Wherever the word "const" occurs in the listing below, copy that whole line.

> [LISTED ENTRIES]:
※ ※ ※
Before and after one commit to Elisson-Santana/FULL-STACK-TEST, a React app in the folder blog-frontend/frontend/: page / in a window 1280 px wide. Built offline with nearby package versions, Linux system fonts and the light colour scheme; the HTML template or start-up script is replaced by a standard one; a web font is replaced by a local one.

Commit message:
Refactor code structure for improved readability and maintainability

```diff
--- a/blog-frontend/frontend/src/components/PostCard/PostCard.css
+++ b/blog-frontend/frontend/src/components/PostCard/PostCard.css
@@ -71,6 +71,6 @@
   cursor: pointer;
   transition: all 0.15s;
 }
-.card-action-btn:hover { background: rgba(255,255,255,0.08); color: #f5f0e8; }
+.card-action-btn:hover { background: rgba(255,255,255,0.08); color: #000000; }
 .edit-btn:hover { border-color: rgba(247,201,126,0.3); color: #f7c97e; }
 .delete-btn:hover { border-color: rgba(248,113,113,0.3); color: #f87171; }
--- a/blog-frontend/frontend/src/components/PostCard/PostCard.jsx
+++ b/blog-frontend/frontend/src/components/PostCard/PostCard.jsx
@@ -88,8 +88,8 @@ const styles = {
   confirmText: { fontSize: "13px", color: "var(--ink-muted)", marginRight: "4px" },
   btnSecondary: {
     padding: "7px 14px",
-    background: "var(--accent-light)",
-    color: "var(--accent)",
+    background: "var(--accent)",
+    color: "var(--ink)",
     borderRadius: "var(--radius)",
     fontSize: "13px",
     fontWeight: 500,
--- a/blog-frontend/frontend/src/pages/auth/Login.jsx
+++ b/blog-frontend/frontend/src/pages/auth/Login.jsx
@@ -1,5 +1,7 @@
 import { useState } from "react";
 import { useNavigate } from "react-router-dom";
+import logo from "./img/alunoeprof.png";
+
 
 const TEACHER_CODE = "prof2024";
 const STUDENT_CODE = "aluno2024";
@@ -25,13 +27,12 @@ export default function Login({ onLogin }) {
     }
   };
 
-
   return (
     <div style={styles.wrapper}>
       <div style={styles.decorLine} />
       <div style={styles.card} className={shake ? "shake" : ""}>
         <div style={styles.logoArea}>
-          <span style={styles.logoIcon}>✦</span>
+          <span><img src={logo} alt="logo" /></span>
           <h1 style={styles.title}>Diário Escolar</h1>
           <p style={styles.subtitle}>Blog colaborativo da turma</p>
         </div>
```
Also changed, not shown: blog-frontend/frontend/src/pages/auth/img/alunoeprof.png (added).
※ ※ ※
> [RESPONSE TO THIS TASK]:
@@ -88,8 +88,8 @@ const styles = {
 const TEACHER_CODE = "prof2024";
 const STUDENT_CODE = "aluno2024";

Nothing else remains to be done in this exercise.